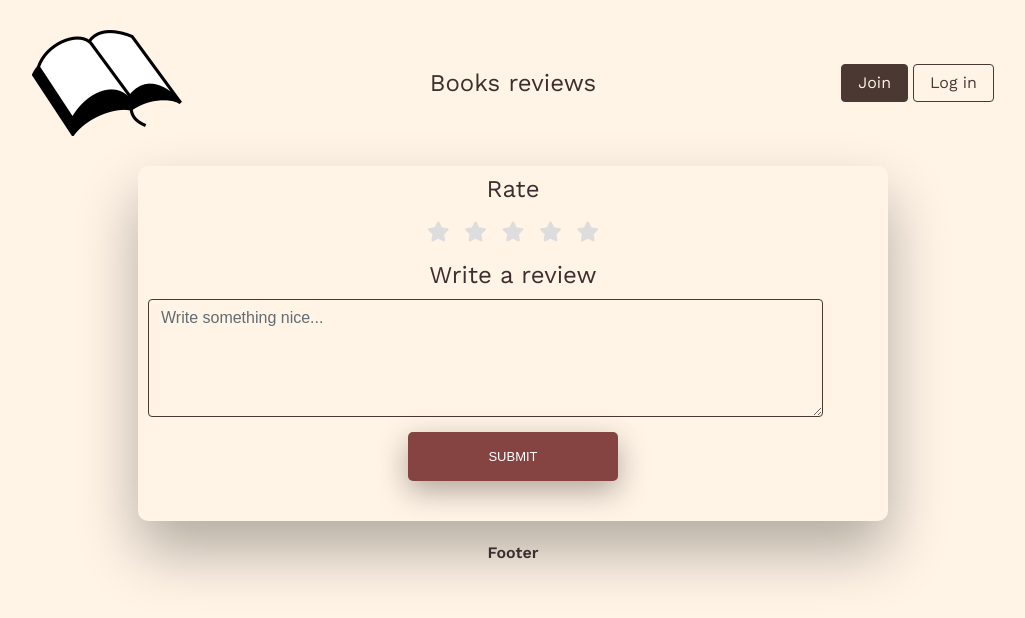
After one commit to sasapejcic/book-review, a Flask app: template templates/rate.html in a window 1280 px wide. The commit adds this page. Shown: the top 618 px of the page, without its empty margins (127-1152 px from the left). Run offline with Flask 2, Linux system fonts and the light colour scheme; the template is opened without the code that fills it, so the values that code supplies are empty; some libraries are stand-ins or nearby versions.

Commit message:
Rate styling added

```diff
--- a/application.py
+++ b/application.py
@@ -45,9 +45,10 @@ def login():
 def login_check():
     username = request.form['username']
     password = request.form['password']
-    query = db.execute(f"SELECT display_name FROM users WHERE username='{username}' AND password='{password}';").fetchone()
+    query = db.execute(f"SELECT * FROM users WHERE username='{username}' AND password='{password}';").fetchone()
     if query:
-        session['name'] = query[0]
+        session['name'] = query[3]
+        session['id'] = query[0]
         session['logged_in'] = True
         message=f"Welcome, { session['name'] }!"
         return redirect('/')
@@ -85,14 +86,10 @@ def search():
         return render_template("index.html", is_auth=session.get('logged_in'), message=(f"Wrong input!."))
     else:
         query = db.execute(f"SELECT * FROM books WHERE {criteria} LIKE '%{txt}%' ORDER BY title;").fetchall()
-        # results=[]
-        # for x in query:
-        #     results.append(x[1])
         if len(query) == 0:
             message = "No results found. Please try again."
             return render_template("index.html", is_auth=session.get('logged_in'), message=message)
         else:
-            print(query)
             return render_template("index.html", is_auth=session.get('logged_in'), results=query)
 
 @app.route("/book/<isbn>")
@@ -101,7 +98,39 @@ def book(isbn):
     book = db.execute("SELECT * FROM books WHERE isbn = :isbn", {"isbn": isbn}).fetchone()
     if book is None:
         return render_template("/index.html", is_auth=session.get('logged_in'), message="No such book. Please try again using search box.")
-
+    # Setting session variable
+    session['isbn'] = isbn
     # Get all reviews.
     reviews = db.execute("SELECT * FROM reviews WHERE isbn = :isbn", {"isbn": isbn}).fetchall()
     return render_template("book.html", is_auth=session.get('logged_in'), results=book, reviews=reviews)
+
+@app.route('/rate')
+def rate():
+    user = str(session.get('id'))
+    isbn = str(session.get('isbn'))
+    query = db.execute("SELECT * FROM reviews WHERE isbn = :isbn AND id_user = :user", {"isbn": isbn, "user": user}).fetchall()
+    if query:
+        message = "You already rated this book"
+        url = f"/book/{isbn}"
+        return redirect(url)
+    else:
+        return render_template("rate.html")
+#     if not session.get('logged_in'):
+#         return render_template("register.html")
+#     else:
+#         return redirect('/register_check')
+#
+# @app.route('/register_check', methods=['POST'])
+# def register_check():
+#     username = request.form['username']
+#     password = request.form['password']
+#     display_name = request.form['display']
+#     query = db.execute(f"SELECT display_name FROM users WHERE username='{username}';").fetchone()
+#     if query:
+#         message='Username already taken!'
+#         return render_template("register.html", message='Username already exists! Please choose different one')
+#     else:
+#         query = db.execute(f"INSERT INTO users (username, password, display_name) VALUES ('{username}', '{password}', '{display_name}')")
+#         db.commit()
+#         message='Thanks for registering! Please Log in'
+#         return render_template("index.html", message='Thanks for registering! Please Log in', is_auth=False)
--- a/static/css/styles.css
+++ b/static/css/styles.css
@@ -1,4 +1,6 @@
+@charset "UTF-8";
 @import url("https://fonts.googleapis.com/css?family=Work+Sans:400,600");
+@import url(//netdna.bootstrapcdn.com/font-awesome/3.2.1/css/font-awesome.css);
 body {
   margin: 0;
   background: #fff4e6;
@@ -91,7 +93,7 @@ h1 {
   background: #fff4e6;
   padding: 30px;
   width: 90%;
-  max-width: 450px;
+  max-width: 750px;
   position: relative;
   padding: 0px;
   -webkit-box-shadow: 0 30px 60px 0 rgba(0, 0, 0, 0.3);
@@ -343,9 +345,23 @@ input[type=username]:placeholder, input[type=password]:placeholder {
   color: #fff4e6;
 }
 
+.form-control {
+  width: 90%;
+  margin: 10px;
+  border-color: #4b3832;
+  background-color: #fff4e6;
+  box-shadow: 0 0 0 0.2rem #fff4e6;
+}
+
 .form-control:focus {
-  border-color: #4b3832;
-  box-shadow: 0 0 0 0.2rem #fff4e6;
+  border-color: #854442;
+  background-color: #fff4e6;
+  box-shadow: 0 0 0 0.2rem rgba(75, 56, 50, 0.25);
+  outline: 0;
+}
+
+textarea {
+  align: center;
 }
 
 /*results styling start here*/
@@ -377,4 +393,60 @@ input[type=username]:placeholder, input[type=password]:placeholder {
   font-size: 16px;
 }
 
+/* Rate styling starts here */
+fieldset, label {
+  margin: 0;
+  padding: 0;
+}
+
+body {
+  margin: 20px;
+}
+
+h1 {
+  font-size: 1.5em;
+  margin: 10px;
+}
+
+/****** Style Star Rating Widget *****/
+.rating {
+  border: none;
+}
+
+.rating > input {
+  display: none;
+}
+
+.rating > label:before {
+  margin: 5px;
+  font-size: 1.25em;
+  font-family: FontAwesome;
+  display: inline-block;
+  content: "";
+}
+
+.rating > .half:before {
+  content: "";
+  position: absolute;
+}
+
+.rating > label {
+  color: #ddd;
+}
+
+/***** CSS Magic to Highlight Stars on Hover *****/
+.rating > input:checked ~ label,
+.rating:not(:checked) > label:hover,
+.rating:not(:checked) > label:hover ~ label {
+  color: #FFD700;
+}
+
+/* hover previous stars in list */
+.rating > input:checked + label:hover,
+.rating > input:checked ~ label:hover,
+.rating > label:hover ~ input:checked ~ label,
+.rating > input:checked ~ label:hover ~ label {
+  color: #FFED85;
+}
+
 /*# sourceMappingURL=styles.css.map */
--- a/static/css/styles.scss
+++ b/static/css/styles.scss
@@ -97,7 +97,7 @@ h1 {
   background: $background-color;
   padding: 30px;
   width: 90%;
-  max-width: 450px;
+  max-width: 750px;
   position: relative;
   padding: 0px;
   -webkit-box-shadow: 0 30px 60px 0 rgba(0,0,0,0.3);
@@ -342,9 +342,19 @@ input[type=username]:placeholder, input[type=password]:placeholder {
 		border-color: $color1;
 		color: $background-color;
 }
+.form-control {
+	width: 90%;
+	margin: 10px;
+	border-color: $color2;
+	background-color: $background-color;
+	box-shadow: 0 0 0 0.2rem $background-color;
+}
+
 .form-control:focus {
-	border-color: $color2;
-	box-shadow: 0 0 0 0.2rem $background-color;
+    border-color: $color3;
+		background-color: $background-color;
+		box-shadow: 0 0 0 0.2rem rgba(75,56,50,.25);
+    outline: 0;
 }
 
 /*results styling start here*/
@@ -375,3 +385,46 @@ input[type=username]:placeholder, input[type=password]:placeholder {
 		font-size: 16px;
 	}
 }
+
+/* Rate styling starts here */
+@import url(//netdna.bootstrapcdn.com/font-awesome/3.2.1/css/font-awesome.css);
+
+fieldset, label { margin: 0; padding: 0; }
+body{ margin: 20px; }
+h1 { font-size: 1.5em; margin: 10px; }
+
+/****** Style Star Rating Widget *****/
+
+.rating {
+  border: none;
+}
+
+.rating > input { display: none; }
+.rating > label:before {
+  margin: 5px;
+  font-size: 1.25em;
+  font-family: FontAwesome;
+  display: inline-block;
+  content: "\f005";
+}
+
+.rating > .half:before {
+  content: "\f089";
+  position: absolute;
+}
+
+.rating > label {
+  color: #ddd;
+	// float: right;
+}
+
+/***** CSS Magic to Highlight Stars on Hover *****/
+
+.rating > input:checked ~ label, /* show gold star when clicked */
+.rating:not(:checked) > label:hover, /* hover current star */
+.rating:not(:checked) > label:hover ~ label { color: #FFD700;  } /* hover previous stars in list */
+
+.rating > input:checked + label:hover, /* hover current star when changing rating */
+.rating > input:checked ~ label:hover,
+.rating > label:hover ~ input:checked ~ label, /* lighten current selection */
+.rating > input:checked ~ label:hover ~ label { color: #FFED85;  }
--- /dev/null
+++ b/templates/rate.html
@@ -0,0 +1,27 @@
+{% extends "layout.html" %}
+
+{% block content %}
+{% if not is_auth %}
+<div class="msg">
+  {{ message }}
+</div>
+<div class="wrapper fadeInDown">
+  <div id="formContent">
+    <!-- Login Form -->
+    <form action="/login_check" method="POST">
+      <h1>Rate</h1>
+      <fieldset class="rating">
+        <input type="radio" id="star5" name="rating" value="5" /><label class="full" for="star5" title="Awesome - 5 stars"></label>
+        <input type="radio" id="star4" name="rating" value="4" /><label class="full" for="star4" title="Pretty good - 4 stars"></label>
+        <input type="radio" id="star3" name="rating" value="3" /><label class="full" for="star3" title="Meh - 3 stars"></label>
+        <input type="radio" id="star2" name="rating" value="2" /><label class="full" for="star2" title="Kinda bad - 2 stars"></label>
+        <input type="radio" id="star1" name="rating" value="1" /><label class="full" for="star1" title="Sucks big time - 1 star"></label>
+      </fieldset>
+      <h1>Write a review</h1>
+      <textarea class="form-control" rows="5" id="review" placeholder="Write something nice..."></textarea>
+      <input type="submit" class="fadeIn fourth" value="Submit">
+    </form>
+  </div>
+</div>
+{% endif %}
+{% endblock %}
```
Also changed, not shown: templates/book.html (+1 -7 lines), 1 other file.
· · ·
» Task brief:
If a line in the records holds the string "current", copy it.

» Answer box:
+.rating:not(:checked) > label:hover, /* hover current star */
+.rating > input:checked + label:hover, /* hover current star when changing rating */
+.rating > label:hover ~ input:checked ~ label, /* lighten current selection */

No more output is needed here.